RELATED: CNN's Citizen Journalism Plans Expand
Anderson Cooper revealed on his show Friday night that CNN found U.S. Ambassador to Libya Christopher Steven's journal after his death, and that they used it as a source for stories they reported after his death:
RELATED: Obama: Stevens Was 'Everything the United States Could Want in an Ambassador'
RELATED: An Incoherent Web War on Motherhood and Political Expertise
Anderson Cooper reminds us of CNN's report from earlier this week, credited to "a source familiar with his thinking," that said Stevens thought he was on an al Qaeda hit list and that he was worried about a rising presence of extremists in the country.
RELATED: How Many Times Has Fox News Mentioned News Corp.'s Scandal?

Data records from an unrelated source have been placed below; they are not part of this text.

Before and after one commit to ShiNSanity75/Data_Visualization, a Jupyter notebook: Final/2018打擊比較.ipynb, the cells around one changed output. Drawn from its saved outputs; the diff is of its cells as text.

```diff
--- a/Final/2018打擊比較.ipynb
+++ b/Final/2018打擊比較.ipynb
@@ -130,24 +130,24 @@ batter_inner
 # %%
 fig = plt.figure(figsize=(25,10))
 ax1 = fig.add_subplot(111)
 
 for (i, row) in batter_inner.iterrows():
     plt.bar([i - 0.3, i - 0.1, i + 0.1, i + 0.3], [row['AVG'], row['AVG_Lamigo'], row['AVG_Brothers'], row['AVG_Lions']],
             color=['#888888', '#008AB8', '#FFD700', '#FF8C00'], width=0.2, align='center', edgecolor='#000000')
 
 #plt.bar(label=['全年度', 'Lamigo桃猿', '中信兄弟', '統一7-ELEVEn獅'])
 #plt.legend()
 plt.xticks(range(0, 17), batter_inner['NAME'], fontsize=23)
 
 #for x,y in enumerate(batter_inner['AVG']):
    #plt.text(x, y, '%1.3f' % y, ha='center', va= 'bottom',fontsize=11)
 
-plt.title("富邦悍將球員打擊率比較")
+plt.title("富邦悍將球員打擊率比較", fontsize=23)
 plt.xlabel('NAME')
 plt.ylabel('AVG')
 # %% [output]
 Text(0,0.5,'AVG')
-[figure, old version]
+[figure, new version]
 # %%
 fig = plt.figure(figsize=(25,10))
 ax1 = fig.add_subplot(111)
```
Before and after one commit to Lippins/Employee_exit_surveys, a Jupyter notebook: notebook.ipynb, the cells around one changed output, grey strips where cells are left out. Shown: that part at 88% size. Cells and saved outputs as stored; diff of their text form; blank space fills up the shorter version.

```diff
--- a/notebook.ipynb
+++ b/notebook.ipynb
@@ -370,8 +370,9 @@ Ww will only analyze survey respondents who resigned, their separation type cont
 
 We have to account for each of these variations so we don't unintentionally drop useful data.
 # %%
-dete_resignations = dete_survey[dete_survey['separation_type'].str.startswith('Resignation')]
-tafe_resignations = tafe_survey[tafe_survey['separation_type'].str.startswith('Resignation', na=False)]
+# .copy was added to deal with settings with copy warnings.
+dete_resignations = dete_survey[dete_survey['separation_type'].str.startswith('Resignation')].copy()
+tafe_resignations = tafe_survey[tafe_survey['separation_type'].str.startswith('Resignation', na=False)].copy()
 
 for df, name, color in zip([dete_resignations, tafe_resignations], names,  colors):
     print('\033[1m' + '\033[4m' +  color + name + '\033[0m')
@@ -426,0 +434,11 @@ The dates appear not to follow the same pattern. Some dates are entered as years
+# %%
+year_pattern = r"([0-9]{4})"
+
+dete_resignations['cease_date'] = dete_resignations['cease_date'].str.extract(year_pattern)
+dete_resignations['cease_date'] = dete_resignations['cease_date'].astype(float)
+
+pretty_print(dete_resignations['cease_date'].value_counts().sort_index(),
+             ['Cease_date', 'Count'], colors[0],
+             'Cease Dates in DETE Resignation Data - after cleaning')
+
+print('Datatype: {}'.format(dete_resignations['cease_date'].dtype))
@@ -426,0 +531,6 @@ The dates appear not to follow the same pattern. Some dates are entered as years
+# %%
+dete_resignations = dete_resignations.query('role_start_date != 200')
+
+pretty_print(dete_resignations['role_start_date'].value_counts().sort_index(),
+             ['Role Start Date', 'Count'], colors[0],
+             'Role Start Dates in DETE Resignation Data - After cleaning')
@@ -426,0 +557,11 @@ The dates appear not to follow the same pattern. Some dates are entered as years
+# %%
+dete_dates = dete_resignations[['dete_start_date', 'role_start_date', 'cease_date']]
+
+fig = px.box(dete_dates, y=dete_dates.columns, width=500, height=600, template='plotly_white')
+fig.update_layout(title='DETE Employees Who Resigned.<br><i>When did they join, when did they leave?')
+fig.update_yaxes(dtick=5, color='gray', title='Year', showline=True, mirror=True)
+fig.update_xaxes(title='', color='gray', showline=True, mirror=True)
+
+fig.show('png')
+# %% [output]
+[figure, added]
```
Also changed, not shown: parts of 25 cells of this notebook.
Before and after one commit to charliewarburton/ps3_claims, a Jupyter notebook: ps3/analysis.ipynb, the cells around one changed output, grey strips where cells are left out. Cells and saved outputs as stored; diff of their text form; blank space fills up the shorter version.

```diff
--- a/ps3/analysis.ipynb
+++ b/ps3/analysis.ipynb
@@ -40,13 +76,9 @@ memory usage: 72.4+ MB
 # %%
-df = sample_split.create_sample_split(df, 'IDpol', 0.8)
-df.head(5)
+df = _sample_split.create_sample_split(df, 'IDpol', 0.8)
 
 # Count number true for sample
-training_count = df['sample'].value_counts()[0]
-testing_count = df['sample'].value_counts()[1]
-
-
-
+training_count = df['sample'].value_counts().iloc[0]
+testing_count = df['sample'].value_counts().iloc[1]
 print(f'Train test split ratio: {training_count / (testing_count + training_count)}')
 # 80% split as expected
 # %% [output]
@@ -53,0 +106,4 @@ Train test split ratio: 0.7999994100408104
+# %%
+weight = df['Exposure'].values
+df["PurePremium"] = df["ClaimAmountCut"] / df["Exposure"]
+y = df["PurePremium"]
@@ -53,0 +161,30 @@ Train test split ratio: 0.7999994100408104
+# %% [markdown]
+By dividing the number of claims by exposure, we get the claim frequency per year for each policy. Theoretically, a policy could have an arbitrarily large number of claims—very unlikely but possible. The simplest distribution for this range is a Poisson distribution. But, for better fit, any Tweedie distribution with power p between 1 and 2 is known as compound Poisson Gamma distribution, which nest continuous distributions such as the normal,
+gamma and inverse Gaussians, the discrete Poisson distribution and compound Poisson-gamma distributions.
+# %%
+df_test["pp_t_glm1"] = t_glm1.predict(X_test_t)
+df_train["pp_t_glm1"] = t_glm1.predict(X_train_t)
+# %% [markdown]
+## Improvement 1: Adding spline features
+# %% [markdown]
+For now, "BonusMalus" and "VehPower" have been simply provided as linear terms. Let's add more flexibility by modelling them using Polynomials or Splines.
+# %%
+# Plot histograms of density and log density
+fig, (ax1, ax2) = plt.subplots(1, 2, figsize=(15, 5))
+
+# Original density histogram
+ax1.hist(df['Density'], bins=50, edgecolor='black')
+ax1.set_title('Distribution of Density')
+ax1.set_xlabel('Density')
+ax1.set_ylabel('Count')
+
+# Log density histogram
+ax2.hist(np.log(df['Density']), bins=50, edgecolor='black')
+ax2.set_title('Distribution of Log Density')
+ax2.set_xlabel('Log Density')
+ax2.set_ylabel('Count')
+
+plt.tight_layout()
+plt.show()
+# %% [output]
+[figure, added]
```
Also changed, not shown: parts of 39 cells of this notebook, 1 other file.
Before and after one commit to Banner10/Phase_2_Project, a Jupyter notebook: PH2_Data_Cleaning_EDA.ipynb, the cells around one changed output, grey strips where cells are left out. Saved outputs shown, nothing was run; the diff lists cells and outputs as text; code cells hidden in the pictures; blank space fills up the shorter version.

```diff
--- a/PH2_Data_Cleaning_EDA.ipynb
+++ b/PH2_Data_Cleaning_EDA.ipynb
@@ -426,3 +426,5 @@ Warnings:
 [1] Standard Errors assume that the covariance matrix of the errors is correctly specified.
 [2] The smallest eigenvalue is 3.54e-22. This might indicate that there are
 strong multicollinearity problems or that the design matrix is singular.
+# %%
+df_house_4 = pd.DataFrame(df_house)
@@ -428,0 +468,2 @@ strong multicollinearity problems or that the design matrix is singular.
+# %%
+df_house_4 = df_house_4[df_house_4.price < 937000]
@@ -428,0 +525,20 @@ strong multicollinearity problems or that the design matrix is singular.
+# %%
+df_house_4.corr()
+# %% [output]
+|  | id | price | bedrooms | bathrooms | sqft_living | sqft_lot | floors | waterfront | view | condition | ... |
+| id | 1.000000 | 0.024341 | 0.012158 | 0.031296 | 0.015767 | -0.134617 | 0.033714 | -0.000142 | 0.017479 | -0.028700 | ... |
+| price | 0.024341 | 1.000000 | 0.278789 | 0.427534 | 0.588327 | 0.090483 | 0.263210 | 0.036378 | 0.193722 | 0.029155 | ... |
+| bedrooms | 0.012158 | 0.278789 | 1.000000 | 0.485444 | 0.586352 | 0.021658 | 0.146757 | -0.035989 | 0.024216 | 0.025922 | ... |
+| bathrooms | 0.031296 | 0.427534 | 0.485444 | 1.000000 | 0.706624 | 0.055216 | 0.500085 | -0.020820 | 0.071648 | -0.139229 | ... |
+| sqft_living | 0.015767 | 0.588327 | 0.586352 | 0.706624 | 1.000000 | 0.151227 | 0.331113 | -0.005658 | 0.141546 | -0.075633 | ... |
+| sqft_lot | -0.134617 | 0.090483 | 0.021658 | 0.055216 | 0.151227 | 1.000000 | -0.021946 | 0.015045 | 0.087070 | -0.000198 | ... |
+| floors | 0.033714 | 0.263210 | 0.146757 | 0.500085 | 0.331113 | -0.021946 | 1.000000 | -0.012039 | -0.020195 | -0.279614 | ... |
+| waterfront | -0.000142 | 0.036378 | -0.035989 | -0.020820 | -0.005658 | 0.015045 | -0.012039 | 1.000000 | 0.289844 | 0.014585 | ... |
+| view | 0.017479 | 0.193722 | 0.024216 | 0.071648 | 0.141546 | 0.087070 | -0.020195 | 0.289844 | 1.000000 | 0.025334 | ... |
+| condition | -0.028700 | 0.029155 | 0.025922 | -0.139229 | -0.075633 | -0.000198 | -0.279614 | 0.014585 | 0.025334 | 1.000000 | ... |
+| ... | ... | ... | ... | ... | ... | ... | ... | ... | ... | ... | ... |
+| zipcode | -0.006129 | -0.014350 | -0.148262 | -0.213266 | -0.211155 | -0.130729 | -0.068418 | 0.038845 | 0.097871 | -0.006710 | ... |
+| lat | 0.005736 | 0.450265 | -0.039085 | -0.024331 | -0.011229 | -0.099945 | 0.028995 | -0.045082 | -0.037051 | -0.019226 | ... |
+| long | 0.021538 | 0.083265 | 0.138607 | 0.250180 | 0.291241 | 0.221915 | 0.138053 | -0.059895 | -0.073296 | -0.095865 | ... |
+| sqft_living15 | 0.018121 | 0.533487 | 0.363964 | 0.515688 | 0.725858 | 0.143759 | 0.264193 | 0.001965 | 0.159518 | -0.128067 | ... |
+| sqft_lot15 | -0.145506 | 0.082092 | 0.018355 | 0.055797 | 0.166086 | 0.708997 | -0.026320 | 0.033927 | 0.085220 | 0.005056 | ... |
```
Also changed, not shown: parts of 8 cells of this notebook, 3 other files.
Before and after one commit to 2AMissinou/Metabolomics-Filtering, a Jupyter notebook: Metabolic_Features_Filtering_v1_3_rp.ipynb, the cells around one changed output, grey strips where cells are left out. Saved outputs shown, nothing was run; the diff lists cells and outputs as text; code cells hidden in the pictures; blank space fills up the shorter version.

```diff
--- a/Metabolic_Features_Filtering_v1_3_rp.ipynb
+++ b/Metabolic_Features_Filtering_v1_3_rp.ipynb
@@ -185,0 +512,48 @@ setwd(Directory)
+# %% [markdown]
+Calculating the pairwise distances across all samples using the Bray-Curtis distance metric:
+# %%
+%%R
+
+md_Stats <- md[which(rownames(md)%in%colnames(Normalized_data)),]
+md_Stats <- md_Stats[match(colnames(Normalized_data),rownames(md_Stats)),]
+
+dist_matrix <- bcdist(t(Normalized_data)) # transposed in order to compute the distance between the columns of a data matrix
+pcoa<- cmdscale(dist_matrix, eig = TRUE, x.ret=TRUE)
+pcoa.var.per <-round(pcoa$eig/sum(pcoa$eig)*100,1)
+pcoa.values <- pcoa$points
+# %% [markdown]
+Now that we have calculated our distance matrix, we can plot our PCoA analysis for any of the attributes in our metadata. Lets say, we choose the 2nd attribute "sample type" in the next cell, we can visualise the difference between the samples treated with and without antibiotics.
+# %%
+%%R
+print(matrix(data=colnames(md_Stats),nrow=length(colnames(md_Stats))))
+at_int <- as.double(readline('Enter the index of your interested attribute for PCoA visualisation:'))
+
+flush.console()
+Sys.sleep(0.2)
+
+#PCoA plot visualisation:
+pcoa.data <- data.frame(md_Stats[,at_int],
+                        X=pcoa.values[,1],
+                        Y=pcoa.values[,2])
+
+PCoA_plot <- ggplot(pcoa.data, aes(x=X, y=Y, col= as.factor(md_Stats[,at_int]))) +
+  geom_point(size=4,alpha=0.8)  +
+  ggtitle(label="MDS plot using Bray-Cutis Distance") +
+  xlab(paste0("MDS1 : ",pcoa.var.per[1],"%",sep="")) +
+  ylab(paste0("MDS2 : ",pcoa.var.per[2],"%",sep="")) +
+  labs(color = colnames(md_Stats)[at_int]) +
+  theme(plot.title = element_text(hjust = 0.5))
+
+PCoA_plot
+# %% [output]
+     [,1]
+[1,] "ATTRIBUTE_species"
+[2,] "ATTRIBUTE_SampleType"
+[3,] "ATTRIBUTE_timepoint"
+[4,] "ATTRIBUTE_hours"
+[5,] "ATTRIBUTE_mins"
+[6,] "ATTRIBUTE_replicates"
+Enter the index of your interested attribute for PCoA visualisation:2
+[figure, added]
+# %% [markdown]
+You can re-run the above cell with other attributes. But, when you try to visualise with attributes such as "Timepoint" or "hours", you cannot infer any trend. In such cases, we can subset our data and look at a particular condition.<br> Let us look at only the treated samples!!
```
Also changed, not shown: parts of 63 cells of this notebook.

"The information for that report, like all of CNN's reporting, was carefully vetted," he says, but "some of that information was found in a personal journal of Ambassador Stevens in his handwriting." This is where they have to tread carefully. What you should do after when you find the journal of a very recently dead Ambassador, or anyone for that matter, is one of those journalistic gray areas that makes you feel icky inside. "We came upon the journal through our reporting and notified the family. At their request, we returned that journal to them. We reported what we found newsworthy in the ambassador's writings. A reporter followed up on what we found newsworthy, as I said, in the ambassador's writings," Anderson explains.
RELATED: Libyans Are Fed Up with Militias in Benghazi
CNN revealed they found the journal only because The Huffington Post's Michael Calderone found out they had it. He requested a comment from the network on Friday afternoon and never heard back.
Now, the question lies on whether or not the should have reported on its contents. CNN claimed in an unbylined report that they found the journal in an unlocked room on the consulate site, and corroborated the information in the diary with other sources, just like any other tip. They claim to have notified the Ambassador's family "within hours," and to have returned it. The Wall Street Journal 's Adam Entous and Keach Hagey report the family asked for CNN to wait until they gave permission to report the journal's contents, and "were surprised" when they heard Cooper's report on Wednesday night.
State Dept. spokesman Philippe Reines told Calderone that, "given the truth of how this was handled, CNN patting themselves on the back is disgusting." Reines alleges in a lengthy note that CNN "completely ignored the wishes of the family," when they reported on the contents of the journal. "Whose first instinct is to remove from a crime scene the diary of a man killed along with three other Americans serving our country, read it, transcribe it, email it around your newsroom for others to read, and only when their curiosity is fully satisfied thinks to call the family or notify the authorities?" Reines asked.
CNN responded with another note justifying their report. "CNN did not initially report on the existence of a journal out of respect for the family, but we felt there were issues raised in the journal which required full reporting," the network argues. "We think the public had a right to know what CNN had learned from multiple sources..."
They admit they weren't even going to reveal the existence of the journal until they learned one report was going to make them look bad. "The reason CNN ultimately reported Friday on the existence of the journal was because leaks to media organizations incorrectly suggested CNN had not quickly returned the journal, which we did." Except the question here isn't whether or not they should have returned the diary. That's a pretty simple, "yes." It's whether or not they should have waited for the family's permission to report on its contents in the first place. And the State Department, at least, does not think so.
- Politics & Government
- Anderson Cooper